Thus far, though, the veteran Damon hasn't really resembled his normal self at the plate.
Through 15 games entering Sunday, Damon was hitting only .167 with no home runs and two RBIs for the Indians. His .254 on-base percentage was lower than his batting average in any of his 17 career seasons with the Royals, Red Sox, Yankees, Tigers and Rays. Damon was removed from the leadoff spot in favor in Shin-Soo Choo last Monday.
In Sunday's 5-3 loss to the Marlins, Damon managed a hit in his four at-bats with a run scored. The 1-for-4 day improved his batting average to .172. He narrowly missed a home run when he hit a long fly ball to right field that was caught at the warning track in the seventh inning. He is still looking for his first home run of the season.
Because of Damon's struggles at the plate, Indians manager Manny Acta was asked Saturday how much rope Damon has going forward.
"We don't have a timetable or anything," Acta said. "Damon is here to play for us up until he doesn't want to be here. We signed Damon to be part of the Cleveland Indians. Johnny was signed to be part of this ballclub until the end."
Damon does have a clause in his contract which would allow him to be released if he isn't getting enough playing time or isn't a good fit for the team. He was back in the lineup Sunday after getting Saturday off.
Perez wants to keep focus on Indians' success
CLEVELAND -- Indians closer Chris Perez didn't back away from controversial comments he made about the fans after Saturday's game. Perez addressed the media Sunday morning, saying his feelings had been building for a while.
The final straw, he said, was being booed in a game Thursday against the Mariners when two runners got on base against him. Perez did not allow a run to score, and the Indians won the game in extra innings.
"I don't understand the negativity," Perez said. "Enjoy what we have. We have a first-place team. How many teams in the country would want that right now? We're in first place. Enjoy it. We could be in last place. We could be the Royals or the Pirates and haven't won anything in 20 years. We're not. Enjoy it."
Indians president Mark Shapiro and general manager Chris Antonetti met with Perez on Sunday morning to discuss his comments. Shapiro described it as "a good conversation."
Shapiro said that the organization disagrees with some of the sentiments Perez expressed.
"We certainly want more fans to come," Shapiro said. "And we're working extremely hard to make that happen."
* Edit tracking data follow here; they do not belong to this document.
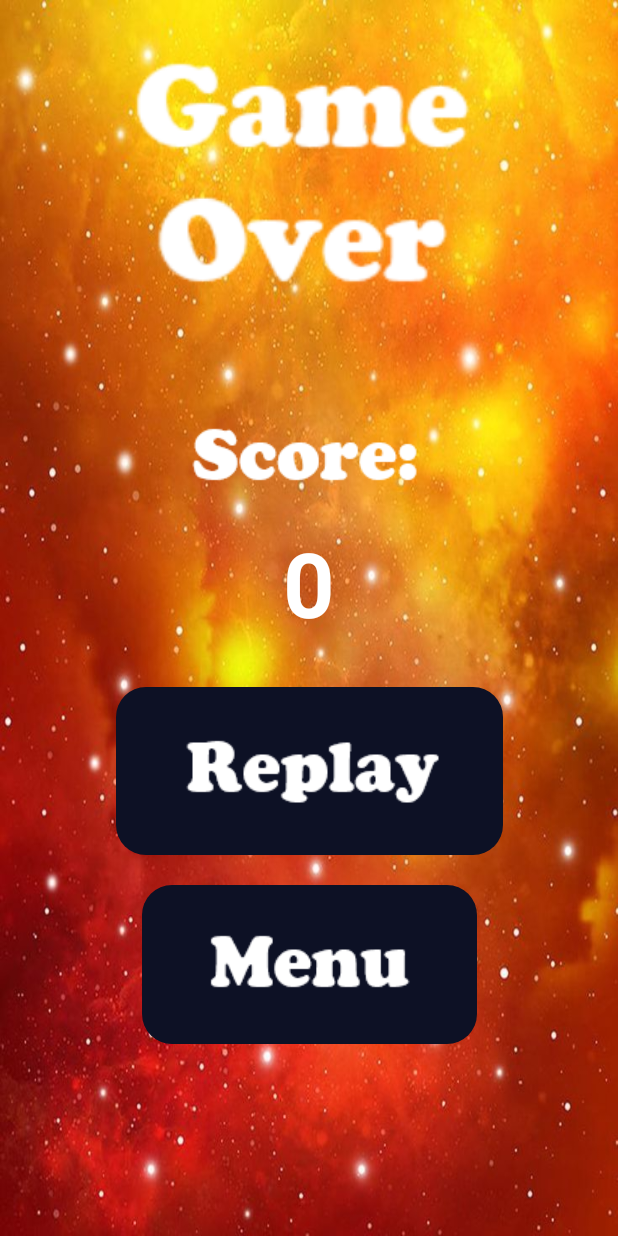
After one commit to LizGamezz/StarSurge, an Android app: the layout game_over.xml on its own in the app's theme, with its tools: preview values and no code run, on a phone screen of 412 x 824 dp. The commit adds this screen. Run offline under Robolectric (Android 15) with nearby library versions, the phone set to English and light mode, and no system bars.

```diff
--- /dev/null
+++ b/app/src/main/java/com/zybooks/starsurge/GameOver.java
@@ -0,0 +1,46 @@
+package com.zybooks.starsurge;
+
+import android.content.Intent;
+import android.content.SharedPreferences;
+import android.os.Bundle;
+import android.view.View;
+import android.widget.TextView;
+
+import androidx.appcompat.app.AppCompatActivity;
+
+public class GameOver extends AppCompatActivity {
+    @Override
+    protected void onCreate(Bundle savedInstanceState) {
+        super.onCreate(savedInstanceState);
+        setContentView(R.layout.game_over);
+
+        // Bringing the score to this screen
+        Intent intent = getIntent();
+        int score = intent.getIntExtra("SCORE", 0);
+
+
+        TextView scoreText = findViewById(R.id.scoreText);
+        scoreText.setText(String.valueOf(score));
+    }
+
+    public void onReplayClick(View view) {
+        Intent intent = new Intent(this, MainActivity.class);
+        startActivity(intent);
+
+        SharedPreferences preferences = getSharedPreferences("score_pref", MODE_PRIVATE);
+        SharedPreferences.Editor editor = preferences.edit();
+        editor.putInt("score", 0);
+        editor.apply();
+
+    }
+
+    public void onMenuClick(View view) {
+        Intent intent = new Intent(this, StartScreen.class);
+        startActivity(intent);
+
+        SharedPreferences preferences = getSharedPreferences("score_pref", MODE_PRIVATE);
+        SharedPreferences.Editor editor = preferences.edit();
+        editor.putInt("score", 0);
+        editor.apply();
+    }
+}
--- /dev/null
+++ b/app/src/main/res/layout/game_over.xml
@@ -0,0 +1,77 @@
+<?xml version="1.0" encoding="utf-8"?>
+<!-- LIZ - LAYOUT FOR GAMEOVER ACTIVITY -->
+<androidx.constraintlayout.widget.ConstraintLayout
+    xmlns:android="http://schemas.android.com/apk/res/android"
+    xmlns:app="http://schemas.android.com/apk/res-auto"
+    xmlns:tools="http://schemas.android.com/tools"
+    android:orientation="vertical"
+    android:layout_width="match_parent"
+    android:layout_height="match_parent"
+    android:background="@drawable/space_background"
+    tools:context=".GameOver">
+
+    <!-- For the Game Over Image -->
+    <ImageView
+        android:id="@+id/gameOver"
+        android:layout_width="300dp"
+        android:layout_height="200dp"
+        android:layout_margin="20dp"
+        android:contentDescription="@string/GameOver"
+        android:src="@drawable/game_over"
+        app:layout_constraintLeft_toLeftOf="parent"
+        app:layout_constraintRight_toRightOf="parent"
+        app:layout_constraintTop_toTopOf="parent" />
+
+    <!-- For the Score Image -->
+    <ImageView
+        android:id="@+id/score"
+        android:layout_width="wrap_content"
+        android:layout_height="wrap_content"
+        android:layout_margin="50dp"
+        app:layout_constraintLeft_toLeftOf="parent"
+        app:layout_constraintRight_toRightOf="parent"
+        app:layout_constraintTop_toBottomOf="@+id/gameOver"
+        android:contentDescription="@string/Score"
+        android:src="@drawable/score" />
+
+    <TextView
+        android:id="@+id/scoreText"
+        android:layout_width="wrap_content"
+        android:layout_height="wrap_content"
+        android:layout_margin="10dp"
+        android:text="0"
+        android:textColor="@color/white"
+        android:textSize="60sp"
+        android:textStyle="bold"
+        app:layout_constraintLeft_toLeftOf="parent"
+        app:layout_constraintRight_toRightOf="parent"
+        app:layout_constraintTop_toBottomOf="@+id/score" />
+
+    <!-- For the Replay Button -->
+    <ImageButton
+        android:id="@+id/replayButton"
+        style="@style/Button"
+        android:layout_margin="120dp"
+        android:background="@drawable/rounded_corners"
+        android:contentDescription="@string/Replay"
+        android:onClick="onReplayClick"
+        android:src="@drawable/replay"
+        app:layout_constraintLeft_toLeftOf="parent"
+        app:layout_constraintRight_toRightOf="parent"
+        app:layout_constraintTop_toBottomOf="@+id/score" />
+
+    <!-- For the Menu Button -->
+    <ImageButton
+        android:id="@+id/menuButton"
+        style="@style/Button"
+        android:layout_margin="20dp"
+        app:layout_constraintLeft_toLeftOf="parent"
+        app:layout_constraintRight_toRightOf="parent"
+        app:layout_constraintTop_toBottomOf="@+id/replayButton"
+        android:contentDescription="@string/Menu"
+        android:src="@drawable/menu"
+        android:background="@drawable/rounded_corners"
+        android:onClick="onMenuClick"/>
+
+
+</androidx.constraintlayout.widget.ConstraintLayout>
--- a/app/src/main/res/layout/start_screen.xml
+++ b/app/src/main/res/layout/start_screen.xml
@@ -22,7 +22,7 @@
 
     <ImageButton
         android:id="@+id/startButton"
-        style="@style/StartButton"
+        style="@style/Button"
         android:layout_width="wrap_content"
         android:layout_height="wrap_content"
         android:layout_margin="0dp"
@@ -38,7 +38,7 @@
 
     <ImageButton
         android:id="@+id/creditsButton"
-        style="@style/StartButton"
+        style="@style/Button"
         android:layout_width="wrap_content"
         android:layout_height="wrap_content"
         android:layout_margin="20dp"
--- a/app/src/main/res/values/strings.xml
+++ b/app/src/main/res/values/strings.xml
@@ -4,4 +4,10 @@
     <string name="start_button">Start</string>
     <string name="credits">StarSurge is an app designed and developed by Caleb Busboom, John-Mark Foster, Kevin Mendoza, and Elisabeth Sexton."</string>
     <string name="enemy1">enemy1</string>
+    <string name="Score" />
+    <string name="GameOver"/>
+    <string name="player"/>
+    <string name="heart"/>
+    <string name="Replay">Replay</string>
+    <string name="Menu">Menu</string>
 </resources>
--- a/app/src/main/res/values/styles.xml
+++ b/app/src/main/res/values/styles.xml
@@ -1,7 +1,7 @@
 <?xml version="1.0" encoding="utf-8"?>
 <resources>
 
-    <style name="StartButton">
+    <style name="Button">
         <item name="android:layout_width">wrap_content</item>
         <item name="android:layout_height">wrap_content</item>
         <item name="android:paddingLeft">30dp</item>
```
Also changed, not shown: app/src/main/res/drawable/enemy1.jpg (deleted), app/src/main/res/drawable/enemy1.png (added), app/src/main/res/drawable/enemy2.jpg (deleted), app/src/main/res/drawable/enemy2.png (added), app/src/main/res/drawable/enemy3.jpg (deleted), app/src/main/res/drawable/enemy3.png (added), app/src/main/res/drawable/game_over.png (added), app/src/main/res/drawable/heart.png (added), app/src/main/res/drawable/menu.png (added), app/src/main/res/drawable/missile.png (added), app/src/main/res/drawable/replay.png (added), app/src/main/res/drawable/score.png (added).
Ubaldo focused on improving mechanics
CLEVELAND -- Ubaldo Jimenez needed to start from the beginning.
For whatever reason, the Indians pitcher said he started to be all over the place with his mechanics, and had to start from scratch.
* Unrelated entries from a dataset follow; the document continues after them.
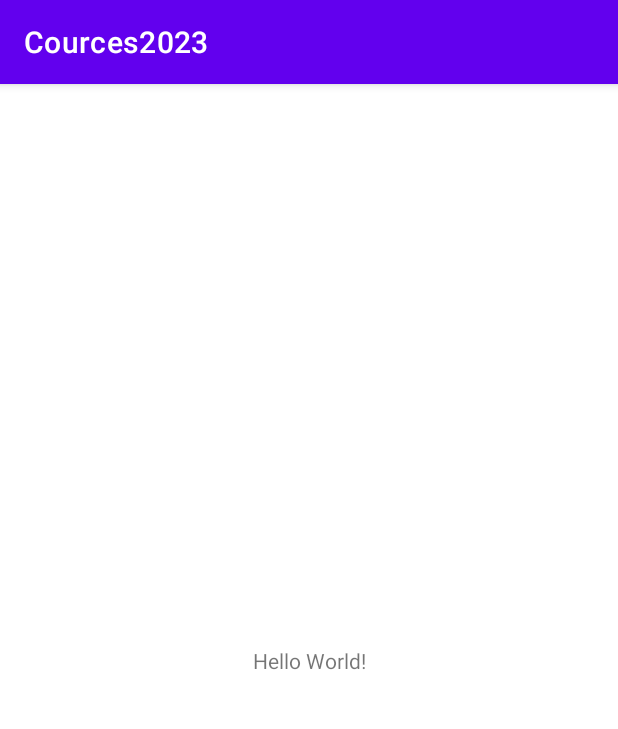
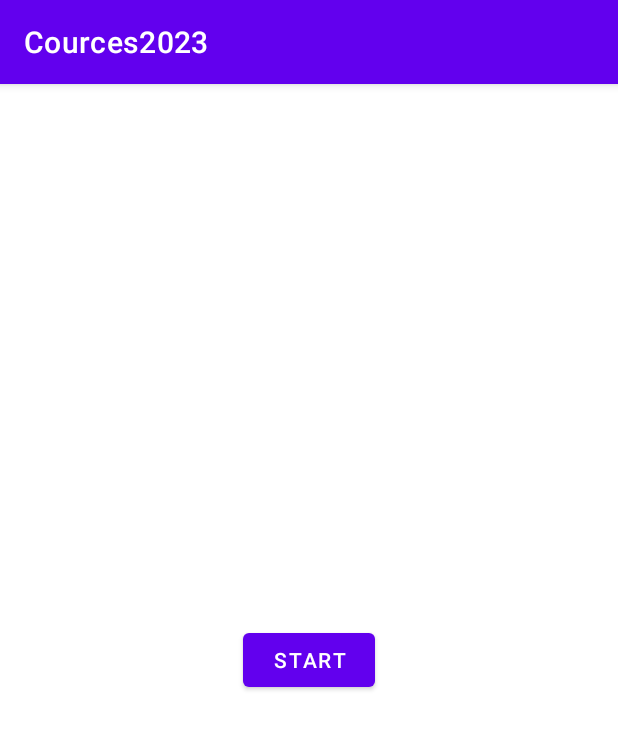
Before and after one commit to linyasha/Cources2023, an Android app: the screen it shows after launch (MainActivity before the commit, RxJavaWorkShop after it), on a phone screen of 412 x 824 dp. Shown: the top 729 px of the screen. Run offline under Robolectric (Android 15) with nearby library versions, the phone set to English and light mode, and no system bars; our stand-ins replace RxJava.

Commit message:
homework_6

```diff
--- a/app/build.gradle
+++ b/app/build.gradle
@@ -52,6 +52,10 @@ dependencies {
     androidTestImplementation 'androidx.test.espresso:espresso-core:3.5.1'
     implementation("org.jetbrains.kotlinx:kotlinx-coroutines-android:1.3.9")
 
+    //RX
+    implementation "io.reactivex.rxjava3:rxjava:3.1.6"
+    implementation 'io.reactivex.rxjava3:rxandroid:3.0.2'
+
 
 //    // ViewModel
 //    implementation("androidx.lifecycle:lifecycle-viewmodel:$lifecycle_version")
--- a/app/src/main/AndroidManifest.xml
+++ b/app/src/main/AndroidManifest.xml
@@ -13,7 +13,7 @@
         android:theme="@style/Theme.Cources2023"
         tools:targetApi="31" >
         <activity
-            android:name=".MainActivity"
+            android:name=".RxJavaWorkShop"
             android:exported="true" >
             <intent-filter>
                 <action android:name="android.intent.action.MAIN" />
--- a/app/src/main/java/dev/lynko/cources2023/MainActivity.kt
+++ /dev/null
@@ -1,54 +0,0 @@
-package dev.lynko.cources2023
-
-import android.annotation.SuppressLint
-import android.content.Intent
-import androidx.appcompat.app.AppCompatActivity
-import android.os.Bundle
-import android.os.PersistableBundle
-import android.util.Log
-import android.widget.Button
-import android.widget.Toast
-import android.widget.Toolbar
-import kotlinx.coroutines.*
-//import androidx.lifecycle.lifecycleScope
-import kotlin.random.Random
-
-class MainActivity : AppCompatActivity() {
-
-    val scope = CoroutineScope(Dispatchers.Main)
-
-    var networkJob: Job? = null
-
-    @SuppressLint("MissingInflatedId")
-    override fun onCreate(savedInstanceState: Bundle?) {
-        super.onCreate(savedInstanceState)
-        setContentView(R.layout.activity_main)
-
-        Log.d(Lesson12.TAG, "main start:")
-
-        networkJob = scope.launch {
-            Log.d(Lesson12.TAG, "coroutine start ${this.hashCode()}  ${scope.hashCode()}")
-            launch(Dispatchers.IO) {
-                updateData()
-            }
-//            withContext(Dispatchers.IO) {
-//
-//            }
-            Log.d(Lesson12.TAG, "coroutine end")
-        }
-        Log.d(Lesson12.TAG, "main after launch ")
-    }
-
-    suspend fun updateData() {
-        Log.d(Lesson12.TAG, "updateData start")
-        delay(1000L)
-        Log.d(Lesson12.TAG, "updateData end")
-        withContext(Dispatchers.Main) {
-            delay(1000L)
-            Log.d(TAG, "MAIN: ")
-        }
-        Log.d(TAG, "updateData: ")
-    }
-
-    val TAG = "d_Example"
-}
--- /dev/null
+++ b/app/src/main/java/dev/lynko/cources2023/RxJavaWorkShop.kt
@@ -0,0 +1,58 @@
+package dev.lynko.cources2023
+
+import android.annotation.SuppressLint
+import android.content.Intent
+import androidx.appcompat.app.AppCompatActivity
+import android.os.Bundle
+import android.os.PersistableBundle
+import android.util.Log
+import android.widget.Button
+import android.widget.Toast
+import android.widget.Toolbar
+import dev.lynko.cources2023.databinding.ActivityMainBinding
+import io.reactivex.rxjava3.core.Observable
+import io.reactivex.rxjava3.core.Observer
+import io.reactivex.rxjava3.disposables.Disposable
+import kotlinx.coroutines.*
+//import androidx.lifecycle.lifecycleScope
+import kotlin.random.Random
+
+class RxJavaWorkShop : AppCompatActivity() {
+
+    private var TAG = "MainActivity"
+
+    lateinit var binding: ActivityMainBinding
+
+    override fun onCreate(savedInstanceState: Bundle?) {
+        super.onCreate(savedInstanceState)
+        binding = ActivityMainBinding.inflate(layoutInflater)
+        setContentView(binding.root)
+        //TODO 1 По нажатию на кнопку button, необходимо вызывать метод startRSStream
+    }
+
+    private fun startRStream() {
+
+        //TODO 2 Реализуйте метод getObservable, который должен возвращать Observable<String>.
+        // Observable должен испускать 5 чисел от 5 до 1.
+//        val myObservable = getObservable()
+
+        //TODO 3 Реализуйте метод getObserver, который должен возвращать Observer<String>.
+        // В методе создайте и верните анонимный объект Observer(object : Observer<String>) и переопределите
+        // необходимые методы. В каждом переопределенном методе выводите Toast с названием переопределенного метода.
+        // В методе onNext, Toast должен выводить число, которое пришло из Observable.
+//        val myObserver = getObserver()
+
+        //TODO 4 Имея myObservable и myObserver, произведите подписку(subscribe). Observable должен выполняться
+        // в фоновом потоке, а обработка значений Observer в Main потоке.
+
+    }
+
+//    private fun getObserver() {
+//        return object :
+//    }
+
+//    private fun getObservable() {
+//        return Observable.
+//    }
+
+}
--- a/app/src/main/res/layout/activity_main.xml
+++ b/app/src/main/res/layout/activity_main.xml
@@ -5,14 +5,16 @@
     xmlns:app="http://schemas.android.com/apk/res-auto"
     android:layout_width="match_parent"
     android:layout_height="match_parent"
-    tools:context=".MainActivity">
-    <TextView
-      android:layout_width="wrap_content"
-      android:layout_height="wrap_content"
-      android:text="Hello World!"
-      app:layout_constraintBottom_toBottomOf="parent"
-      app:layout_constraintStart_toStartOf="parent"
-      app:layout_constraintEnd_toEndOf="parent"
-      app:layout_constraintTop_toTopOf="parent" />
+    tools:context=".RxJavaWorkShop">
+
+    <Button
+        android:id="@+id/button"
+        android:layout_width="wrap_content"
+        android:layout_height="wrap_content"
+        android:text="Start"
+        app:layout_constraintStart_toStartOf="parent"
+        app:layout_constraintEnd_toEndOf="parent"
+        app:layout_constraintTop_toTopOf="parent"
+        app:layout_constraintBottom_toBottomOf="parent"/>
 
   </androidx.constraintlayout.widget.ConstraintLayout>
```
Also changed, not shown: app/src/main/java/dev/lynko/cources2023/CoroutinesWorkShop.kt (added, +81 -0 lines), app/src/main/java/dev/lynko/cources2023/Lesson12.kt (deleted, +0 -35 lines).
"It's been taking time because my mechanics got so bad," Jimenez said.
Three starts ago against the Rangers, Jimenez pitched a gem. He held Texas to two hits over seven innings, and he had six strikeouts. In his next start against Boston, though, he got hit for seven runs in only 4 1/3 innings.
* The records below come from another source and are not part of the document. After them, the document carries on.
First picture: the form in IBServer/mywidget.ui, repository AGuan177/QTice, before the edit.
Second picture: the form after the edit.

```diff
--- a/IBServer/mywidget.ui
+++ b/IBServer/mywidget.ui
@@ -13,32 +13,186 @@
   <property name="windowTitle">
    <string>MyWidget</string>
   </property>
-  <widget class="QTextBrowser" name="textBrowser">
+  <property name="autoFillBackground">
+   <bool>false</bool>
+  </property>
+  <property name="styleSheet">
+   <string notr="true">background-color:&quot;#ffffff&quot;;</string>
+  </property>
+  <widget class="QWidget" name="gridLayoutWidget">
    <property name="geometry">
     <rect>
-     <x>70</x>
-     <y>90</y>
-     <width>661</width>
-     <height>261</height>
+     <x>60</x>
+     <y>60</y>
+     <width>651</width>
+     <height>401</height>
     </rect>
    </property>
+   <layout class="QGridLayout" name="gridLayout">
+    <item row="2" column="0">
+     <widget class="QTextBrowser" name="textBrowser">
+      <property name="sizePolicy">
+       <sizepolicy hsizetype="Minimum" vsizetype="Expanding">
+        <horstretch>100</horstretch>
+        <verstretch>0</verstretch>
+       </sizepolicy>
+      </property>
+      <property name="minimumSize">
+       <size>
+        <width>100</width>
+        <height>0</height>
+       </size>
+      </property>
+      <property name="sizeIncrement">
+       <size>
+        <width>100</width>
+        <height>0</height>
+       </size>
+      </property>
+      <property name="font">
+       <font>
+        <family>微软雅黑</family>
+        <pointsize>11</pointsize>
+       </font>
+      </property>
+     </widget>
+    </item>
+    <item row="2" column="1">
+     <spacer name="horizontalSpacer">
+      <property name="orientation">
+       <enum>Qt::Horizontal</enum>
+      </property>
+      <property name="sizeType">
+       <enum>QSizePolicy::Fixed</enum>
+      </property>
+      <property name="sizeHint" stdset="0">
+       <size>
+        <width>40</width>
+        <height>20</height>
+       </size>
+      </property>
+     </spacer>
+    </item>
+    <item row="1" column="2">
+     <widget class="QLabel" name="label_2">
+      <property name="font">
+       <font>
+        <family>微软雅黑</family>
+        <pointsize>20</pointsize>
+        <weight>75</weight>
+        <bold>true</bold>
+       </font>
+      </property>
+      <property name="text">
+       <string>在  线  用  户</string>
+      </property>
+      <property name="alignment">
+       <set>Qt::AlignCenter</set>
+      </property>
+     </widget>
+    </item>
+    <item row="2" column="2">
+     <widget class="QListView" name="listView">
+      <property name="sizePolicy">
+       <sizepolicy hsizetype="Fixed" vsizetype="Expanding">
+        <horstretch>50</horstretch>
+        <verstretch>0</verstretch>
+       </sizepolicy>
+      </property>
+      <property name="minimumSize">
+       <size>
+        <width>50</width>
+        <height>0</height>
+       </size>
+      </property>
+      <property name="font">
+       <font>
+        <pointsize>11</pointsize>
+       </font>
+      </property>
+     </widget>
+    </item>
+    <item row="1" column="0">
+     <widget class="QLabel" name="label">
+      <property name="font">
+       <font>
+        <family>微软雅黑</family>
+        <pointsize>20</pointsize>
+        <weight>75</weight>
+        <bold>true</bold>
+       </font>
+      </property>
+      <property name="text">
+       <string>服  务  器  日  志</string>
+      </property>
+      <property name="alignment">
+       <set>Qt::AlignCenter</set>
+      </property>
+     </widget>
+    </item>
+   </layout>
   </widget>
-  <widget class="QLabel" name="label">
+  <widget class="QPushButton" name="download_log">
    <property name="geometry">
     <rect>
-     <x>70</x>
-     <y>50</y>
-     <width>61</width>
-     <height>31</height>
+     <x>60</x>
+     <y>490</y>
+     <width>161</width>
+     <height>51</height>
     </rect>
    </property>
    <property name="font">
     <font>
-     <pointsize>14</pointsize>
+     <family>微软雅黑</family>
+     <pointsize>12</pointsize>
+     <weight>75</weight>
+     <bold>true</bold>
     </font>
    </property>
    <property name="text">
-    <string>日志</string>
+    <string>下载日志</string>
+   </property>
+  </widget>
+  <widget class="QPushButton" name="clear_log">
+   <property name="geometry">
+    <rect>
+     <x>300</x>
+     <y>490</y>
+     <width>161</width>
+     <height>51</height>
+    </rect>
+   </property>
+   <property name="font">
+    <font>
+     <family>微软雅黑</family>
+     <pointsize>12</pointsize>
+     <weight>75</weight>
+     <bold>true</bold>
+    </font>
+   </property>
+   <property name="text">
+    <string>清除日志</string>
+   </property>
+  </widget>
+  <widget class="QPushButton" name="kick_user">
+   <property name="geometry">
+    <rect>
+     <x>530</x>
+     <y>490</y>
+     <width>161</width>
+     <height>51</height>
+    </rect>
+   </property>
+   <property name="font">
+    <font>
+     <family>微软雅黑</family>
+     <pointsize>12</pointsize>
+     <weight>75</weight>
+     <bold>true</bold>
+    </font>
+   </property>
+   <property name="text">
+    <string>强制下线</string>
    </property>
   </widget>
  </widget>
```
"Ubaldo continues to be inconsistent," said Indians general manager Chris Antonetti. "His commitment hasn't wavered. He's worked tirelessly to solidify his delivery mechanics. It just hasn't clicked consistently every five days."
Jimenez, who is 5-4 with a 5.09 ERA, said he's improving every day. He's been working with pitching coach Scott Radinsky on a regular basis, and he said he's starting to feel comfortable with his new mechanics.
"I'm pretty close," Jimenez said. "I'm not going to say that I'm one pitch away or one game away from putting everything together, but I'm getting better and better."
On Saturday, Jeanmar Gomez became the first Indians pitcher since August 1973 to have consecutive starts with a 0.00 ERA following a start with an ERA of at least 8.00 (Gaylord Perry), according to the Elias Sports Bureau.
Indians third baseman Jack Hannahan, who was out of the lineup for the seventh consecutive day Sunday (back tightness), said he "continues to feel better every day."
Justin Albers is an associate reporter for MLB.com This story was not subject to the approval of Major League Baseball or its clubs.